**ACTIVITY**:
Give the number of lines in the data below where the string "pictures" occurs, and nothing else.

**GIVEN DATA**:
========================================
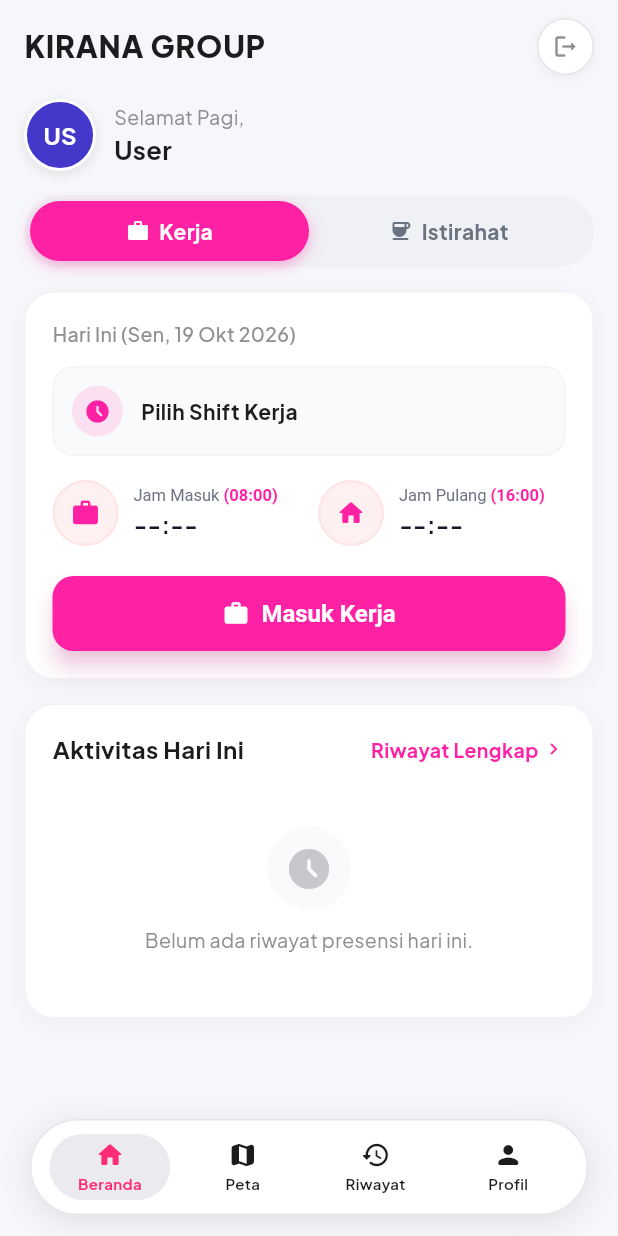
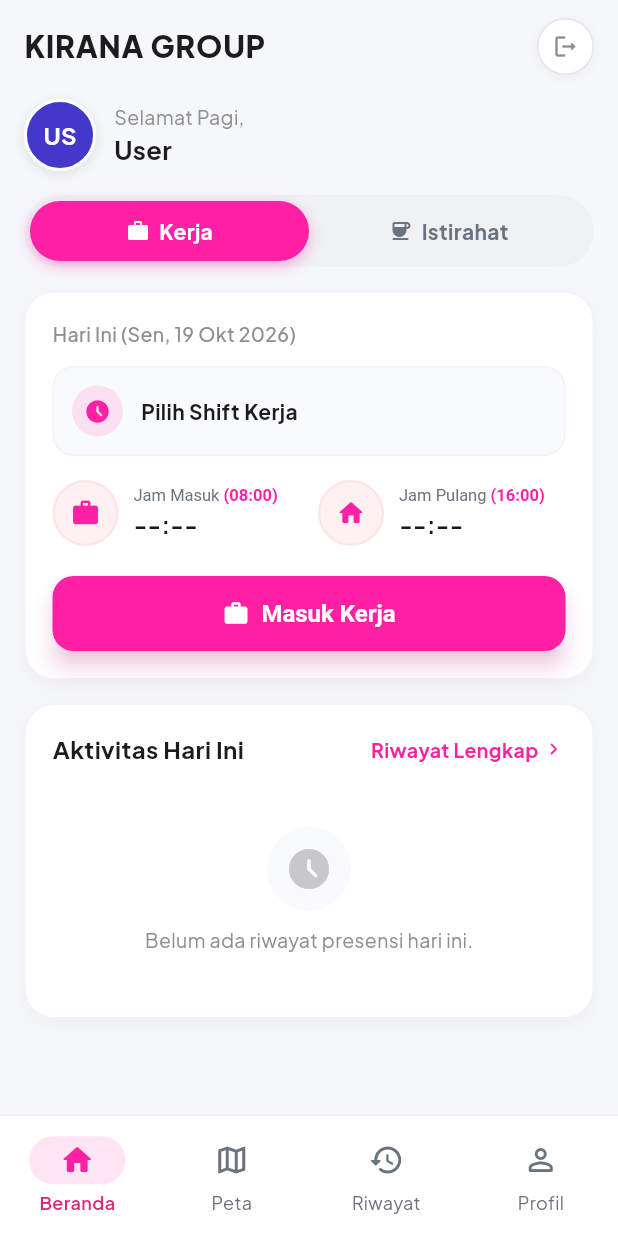
Before and after one commit to anywindo/KiranaPeople-Flutter, a Flutter app: the MainNavigationScreen screen opened directly, on a phone screen of 412 x 824 dp. Run offline on Flutter 3.47's test engine with Material 3 defaults, Android fonts, the phone set to English and light mode, and no system bars; our stand-ins replace cached_network_image, camera, dio, flutter_map, flutter_riverpod, flutter_secure_storage and 5 more; accounts and stored records are empty; network calls fail.

Commit message:
revert(ui): revert floating capsule navigation bar to standard bottom navigation bar

```diff
--- a/lib/features/map/map_view_screen.dart
+++ b/lib/features/map/map_view_screen.dart
@@ -387,7 +387,7 @@ class _MapViewScreenState extends ConsumerState<MapViewScreen> {
                 // Right Floating Map Controls (Matches Screenshot 1)
                 Positioned(
                   right: 16,
-                  bottom: 290,
+                  bottom: 215,
                   child: Container(
                     decoration: BoxDecoration(
                       color: Colors.white,
@@ -453,7 +453,7 @@ class _MapViewScreenState extends ConsumerState<MapViewScreen> {
                 Positioned(
                   left: 16,
                   right: 16,
-                  bottom: 92,
+                  bottom: 16,
                   child: Container(
                     padding: const EdgeInsets.all(18),
                     decoration: BoxDecoration(
--- a/lib/features/navigation/main_navigation_screen.dart
+++ b/lib/features/navigation/main_navigation_screen.dart
@@ -1,4 +1,5 @@
 import 'package:flutter/material.dart';
+import '../../core/theme/app_theme.dart';
 import '../attendance/attendance_screen.dart';
 import '../history/history_screen.dart';
 import '../map/map_view_screen.dart';
@@ -32,110 +33,48 @@ class MainNavigationScreenState extends State<MainNavigationScreen> {
 
   @override
   Widget build(BuildContext context) {
-    final bottomPadding = MediaQuery.of(context).padding.bottom;
-
     return Scaffold(
-      backgroundColor: const Color(0xFFF6F7FA),
-      body: Stack(
-        children: [
-          IndexedStack(
+      body: IndexedStack(
         index: _currentIndex,
         children: _screens,
       ),
-          Positioned(
-            left: 20,
-            right: 20,
-            bottom: bottomPadding > 0 ? bottomPadding + 6 : 14,
-            child: _buildFloatingBottomBar(),
+      bottomNavigationBar: Container(
+        decoration: const BoxDecoration(
+          color: Colors.white,
+          border: Border(top: BorderSide(color: Color(0xFFF2F2F7), width: 1)),
         ),
-        ],
-      ),
-    );
-  }
-
-  Widget _buildFloatingBottomBar() {
-    return Container(
-      height: 64,
-      padding: const EdgeInsets.symmetric(horizontal: 8, vertical: 6),
-      decoration: BoxDecoration(
-        color: Colors.white,
-        borderRadius: BorderRadius.circular(36),
-        border: Border.all(color: const Color(0xFFE5E7EB), width: 1),
-        boxShadow: [
-          BoxShadow(
-            color: Colors.black.withValues(alpha: 0.10),
-            blurRadius: 18,
-            offset: const Offset(0, 4),
-          ),
-        ],
-      ),
-      child: Row(
-        mainAxisAlignment: MainAxisAlignment.spaceAround,
-        children: [
-          _buildNavItem(
-            index: 0,
-            icon: Icons.home_rounded,
+        child: NavigationBar(
+          selectedIndex: _currentIndex,
+          backgroundColor: Colors.white,
+          indicatorColor: AppColors.primary.withValues(alpha: 0.12),
+          elevation: 0,
+          onDestinationSelected: (index) {
+            setState(() {
+              _currentIndex = index;
+            });
+          },
+          destinations: const [
+            NavigationDestination(
+              icon: Icon(Icons.home_outlined),
+              selectedIcon: Icon(Icons.home_rounded, color: AppColors.primary),
               label: 'Beranda',
             ),
-          _buildNavItem(
-            index: 1,
-            icon: Icons.map_rounded,
+            NavigationDestination(
+              icon: Icon(Icons.map_outlined),
+              selectedIcon: Icon(Icons.map_rounded, color: AppColors.primary),
               label: 'Peta',
             ),
-          _buildNavItem(
-            index: 2,
-            icon: Icons.history_rounded,
+            NavigationDestination(
+              icon: Icon(Icons.history_rounded),
+              selectedIcon: Icon(Icons.history_toggle_off_rounded, color: AppColors.primary),
               label: 'Riwayat',
             ),
-          _buildNavItem(
-            index: 3,
-            icon: Icons.person_rounded,
+            NavigationDestination(
+              icon: Icon(Icons.person_outline_rounded),
+              selectedIcon: Icon(Icons.person_rounded, color: AppColors.primary),
               label: 'Profil',
             ),
           ],
-      ),
-    );
-  }
-
-  Widget _buildNavItem({
-    required int index,
-    required IconData icon,
-    required String label,
-  }) {
-    final isSelected = _currentIndex == index;
-    final color = isSelected ? const Color(0xFFFF2D75) : const Color(0xFF1C1C1E);
-
-    return Expanded(
-      child: GestureDetector(
-        onTap: () => switchToTab(index),
-        behavior: HitTestBehavior.opaque,
-        child: Container(
-          margin: const EdgeInsets.symmetric(horizontal: 4),
-          padding: const EdgeInsets.symmetric(vertical: 4),
-          decoration: BoxDecoration(
-            color: isSelected ? const Color(0xFFEBEBEF) : Colors.transparent,
-            borderRadius: BorderRadius.circular(22),
-          ),
-          child: Column(
-            mainAxisSize: MainAxisSize.min,
-            mainAxisAlignment: MainAxisAlignment.center,
-            children: [
-              Icon(
-                icon,
-                color: color,
-                size: 20,
-              ),
-              const SizedBox(height: 2),
-              Text(
-                label,
-                style: TextStyle(
-                  fontSize: 10,
-                  fontWeight: isSelected ? FontWeight.bold : FontWeight.w600,
-                  color: color,
-                ),
-              ),
-            ],
-          ),
         ),
       ),
     );
--- a/lib/features/profile/profile_screen.dart
+++ b/lib/features/profile/profile_screen.dart
@@ -518,7 +518,7 @@ class ProfileScreen extends ConsumerWidget {
         ),
       ),
       body: SingleChildScrollView(
-        padding: const EdgeInsets.only(left: 16, right: 16, top: 10, bottom: 100),
+        padding: const EdgeInsets.only(left: 16, right: 16, top: 10, bottom: 40),
         child: Column(
           children: [
             // 1. Profile Avatar & Badges Header (Matches Screenshot 1)
```
Lines whose indentation alone changed are shown as unchanged.
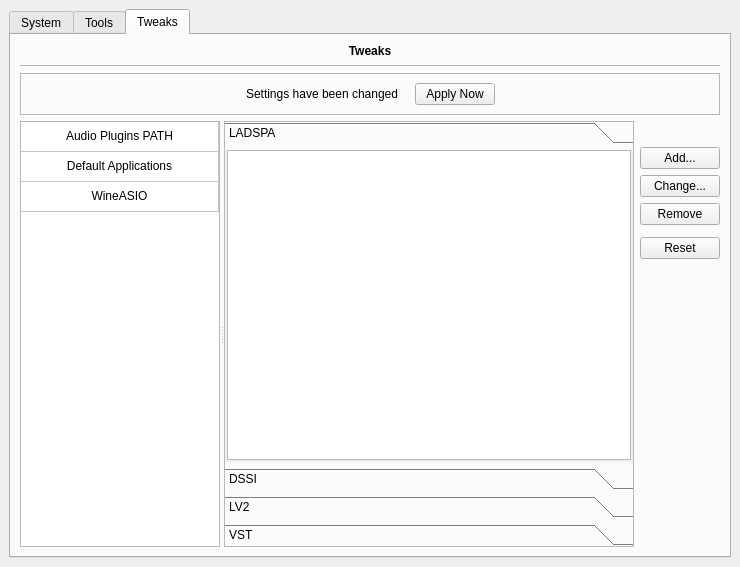
Before: the Qt Designer form resources/ui/cadence.ui in falkTX/Cadence, drawn with Qt 5.
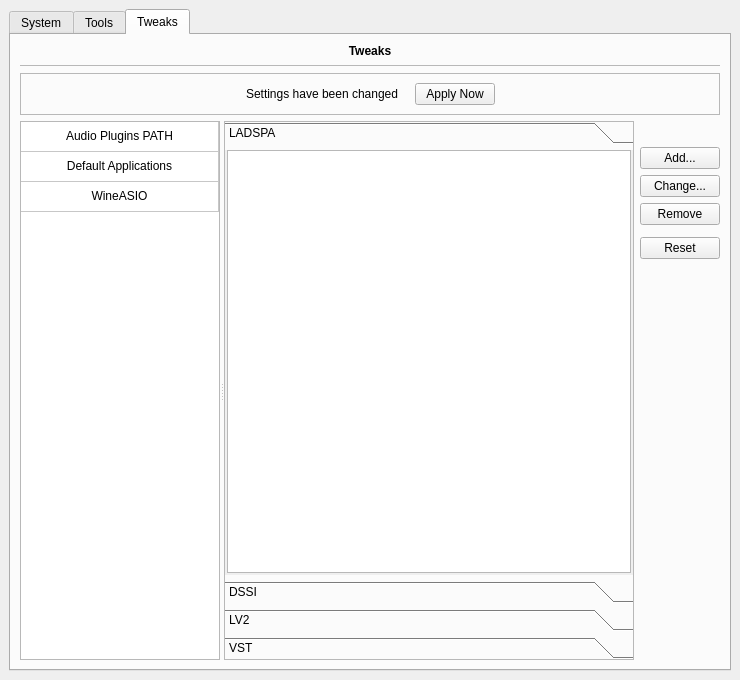
After: the same form once the commit is applied. The open tabs and pages were chosen to show the change. Icons and pictures are not drawn. Custom widgets are drawn as their Qt base class.

Commit message: gives 2 spinboxs in pulseaudio jack settings dialog to choose number of channels, and all to make it works

The edit to the form file:
```diff
--- a/resources/ui/cadence.ui
+++ b/resources/ui/cadence.ui
@@ -7,7 +7,7 @@
     <x>0</x>
     <y>0</y>
     <width>740</width>
-    <height>564</height>
+    <height>680</height>
    </rect>
   </property>
   <property name="windowTitle">
@@ -1579,7 +1579,7 @@
              <string>Audio Plugins PATH</string>
             </property>
             <property name="textAlignment">
-             <set>AlignHCenter|AlignVCenter|AlignCenter</set>
+             <set>AlignCenter</set>
             </property>
             <property name="flags">
              <set>ItemIsSelectable|ItemIsEnabled</set>
@@ -1590,7 +1590,7 @@
              <string>Default Applications</string>
             </property>
             <property name="textAlignment">
-             <set>AlignHCenter|AlignVCenter|AlignCenter</set>
+             <set>AlignCenter</set>
             </property>
             <property name="flags">
              <set>ItemIsSelectable|ItemIsEnabled</set>
@@ -1601,7 +1601,7 @@
              <string>WineASIO</string>
             </property>
             <property name="textAlignment">
-             <set>AlignHCenter|AlignVCenter|AlignCenter</set>
+             <set>AlignCenter</set>
             </property>
             <property name="flags">
              <set>ItemIsSelectable|ItemIsEnabled</set>
@@ -1688,8 +1688,8 @@
                  <rect>
                   <x>0</x>
                   <y>0</y>
-                  <width>416</width>
-                  <height>334</height>
+                  <width>96</width>
+                  <height>86</height>
                  </rect>
                 </property>
                 <attribute name="label">
```
Left out of the diff: 79 changed lines with no effect on the pictures. The commit also changes 2 other files.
========================================
**OUTPUT OF THE EXERCISE**:
2